Beclin-1-interacting autophagy protein Atg14L targets the SNARE-associated protein Snapin to coordinate endocytic trafficking.

Author information

1
Department of Molecular Microbiology and Immunology, University of Southern California, Keck School of Medicine, Los Angeles, CA 90033, USA.

Abstract

Autophagy is a highly regulated membrane remodeling process that allows the lysosome-mediated degradation of cytoplasmic entities by sequestrating them in double-membrane autophagosomes. Autophagy is hence highly intertwined with the endocytic trafficking pathway, sharing similar molecular machinery. Atg14L, also known as Beclin 1-associated autophagy-related key regulator (Barkor), directly interacts with Beclin 1 through its coiled-coil domain and enhances phosphatidylinositol 3-phosphate kinase class III (PI3KC3) activity to induce autophagosome membrane nucleation, highlighting its essential role in the early stage of mammalian autophagy. Here, we report a novel function of Atg14L in the endocytic trafficking pathway wherein Atg14L binds to and colocalizes with the fusogenic SNARE effector protein Snapin to facilitate endosome maturation. Atg14L specifically binds to Snapin and this interaction effectively facilitates endosomal maturation without affecting autophagic cargo degradation. Consequently, atg14l knockdown significantly delayed the late stage of endocytic trafficking, as evidenced by the retarded kinetics of internalized surface receptor degradation. This phenotype was effectively complemented by wild-type Atg14L or Beclin 1-binding mutant, but not by its Snapin-binding mutant. Taken together, our study demonstrates that Atg14L functions as a multivalent trafficking effector that regulates endosome maturation as well as autophagosome formation, reflecting the complexity of the crosstalk between autophagic and endocytic vesicle trafficking in higher eukaryotes.

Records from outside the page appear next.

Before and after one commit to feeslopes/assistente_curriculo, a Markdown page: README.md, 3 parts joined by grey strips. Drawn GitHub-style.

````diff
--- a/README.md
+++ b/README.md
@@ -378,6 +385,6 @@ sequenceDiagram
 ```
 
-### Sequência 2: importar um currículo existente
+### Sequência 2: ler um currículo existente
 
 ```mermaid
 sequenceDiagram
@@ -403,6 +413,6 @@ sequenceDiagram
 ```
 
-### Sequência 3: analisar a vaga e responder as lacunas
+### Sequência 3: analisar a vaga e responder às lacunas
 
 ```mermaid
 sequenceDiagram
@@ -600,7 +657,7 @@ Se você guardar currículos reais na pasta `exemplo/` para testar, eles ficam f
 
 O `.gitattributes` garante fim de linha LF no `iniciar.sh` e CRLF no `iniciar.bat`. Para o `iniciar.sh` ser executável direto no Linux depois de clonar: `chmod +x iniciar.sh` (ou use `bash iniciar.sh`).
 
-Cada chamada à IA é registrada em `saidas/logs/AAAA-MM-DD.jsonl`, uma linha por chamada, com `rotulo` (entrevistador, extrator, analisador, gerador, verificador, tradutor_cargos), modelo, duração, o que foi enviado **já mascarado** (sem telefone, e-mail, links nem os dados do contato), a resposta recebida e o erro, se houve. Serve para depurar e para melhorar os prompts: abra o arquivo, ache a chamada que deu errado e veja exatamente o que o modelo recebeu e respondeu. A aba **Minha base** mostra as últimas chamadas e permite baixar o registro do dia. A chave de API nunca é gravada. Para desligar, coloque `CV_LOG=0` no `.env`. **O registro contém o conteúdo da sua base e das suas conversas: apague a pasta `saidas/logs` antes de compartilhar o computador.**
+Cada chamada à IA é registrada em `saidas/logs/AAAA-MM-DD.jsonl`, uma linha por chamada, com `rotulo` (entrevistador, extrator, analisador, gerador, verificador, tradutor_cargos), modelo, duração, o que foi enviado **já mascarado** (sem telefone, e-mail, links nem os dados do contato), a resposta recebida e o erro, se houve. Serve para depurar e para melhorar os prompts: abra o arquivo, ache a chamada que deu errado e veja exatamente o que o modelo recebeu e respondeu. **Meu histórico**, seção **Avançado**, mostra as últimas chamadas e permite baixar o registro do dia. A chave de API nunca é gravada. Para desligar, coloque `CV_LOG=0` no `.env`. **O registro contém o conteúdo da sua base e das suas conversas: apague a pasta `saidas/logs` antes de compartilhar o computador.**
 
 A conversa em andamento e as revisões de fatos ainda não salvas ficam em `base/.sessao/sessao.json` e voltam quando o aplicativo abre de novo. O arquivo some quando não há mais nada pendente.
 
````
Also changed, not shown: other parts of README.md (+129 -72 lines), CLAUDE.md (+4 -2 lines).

PMID:
22797916
PMCID:
PMC4074282
DOI:
10.1242/jcs.100339
[Indexed for MEDLINE]
Free PMC Article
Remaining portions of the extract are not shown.